I tell him the story. Clagett says he wants to talk to the Renton cops about Debutts.
“He fleeced my victim down here for an enormous amount of money,” Clagett says. “I would love to have this guy extradited. I’d be happy to go up there.”
“If you want, I can grab the file.”
Clagett thumbs through his file, started more than a year ago.
“I have pictures of this clown,” he says. “Kind of a round-faced, heavyset guy?”
“Uh – yeah.”
Clagett says he has the Vegas police report, his affidavit for the warrant, a copy of the warrant and Debutts’s photo on a bogus driver’s license.
He says he’ll give the Renton police all the information they need. I ask if Dave should file a police report up here.
Clagett says yes, but he needs a little time.
“Have the police up there call me – give me a day.”
I call Dave, tell him we’ll meet tomorrow and pay a visit to the Renton Police Department.
This is getting official and intense.

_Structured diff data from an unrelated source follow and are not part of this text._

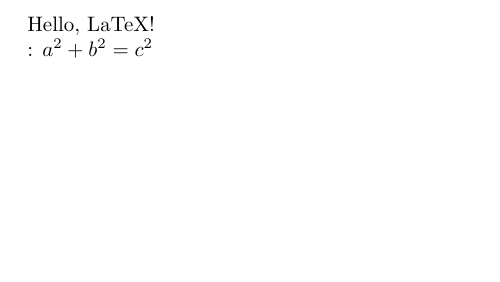
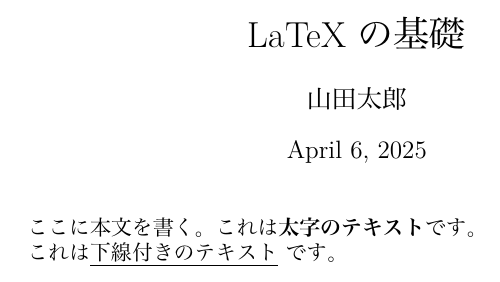
Before and after one commit to maton369/LaTeX_Practice, a LaTeX document (sample.tex): part of the page, cut at the place of the change, the shorter picture padded with empty space. The pictures show the PDF file out/sample.pdf that the author committed with the source.

Commit message:
[Add] Japanese

```diff
--- a/sample.tex
+++ b/sample.tex
@@ -1,10 +1,16 @@
 \documentclass{article}
-\usepackage{amsmath} % 必要なパッケージはここで指定
+\usepackage{amsmath}
+\usepackage{xeCJK}
+\setCJKmainfont{Hiragino Mincho ProN} % Macの日本語フォント
+\title{LaTeXの基礎}
+\author{山田太郎}
+\date{\today}
 
 \begin{document}
+\maketitle
 
-Hello, LaTeX!
+ここに本文を書く。これは\textbf{太字のテキスト}です。
 
-数式例: $a^2 + b^2 = c^2$
+これは\underline{下線付きのテキスト}です。
 
 \end{document}
```
Also changed, not shown: out/sample.pdf.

We’re not guessing anymore. Dave knows he needs to play it cool, but I tell him anyway.
Dave says Debutts says strange things.
“He makes crazy threats.”
“I’ll be on the phone, and he’ll be like, ‘What are you doing? Who are you calling?’ ”
“OK, but what are the crazy threats?”
Dave says he’s seen his burly roommate furious. He tells me Debutts once said, “Sometimes I black out, and when I wake up, people are hurt.”
Bull. Macho posturing. No violence in the guy’s record.
I hate this.
I tell Dave I’ll see him tomorrow.
Sean Robinson 253-597-8486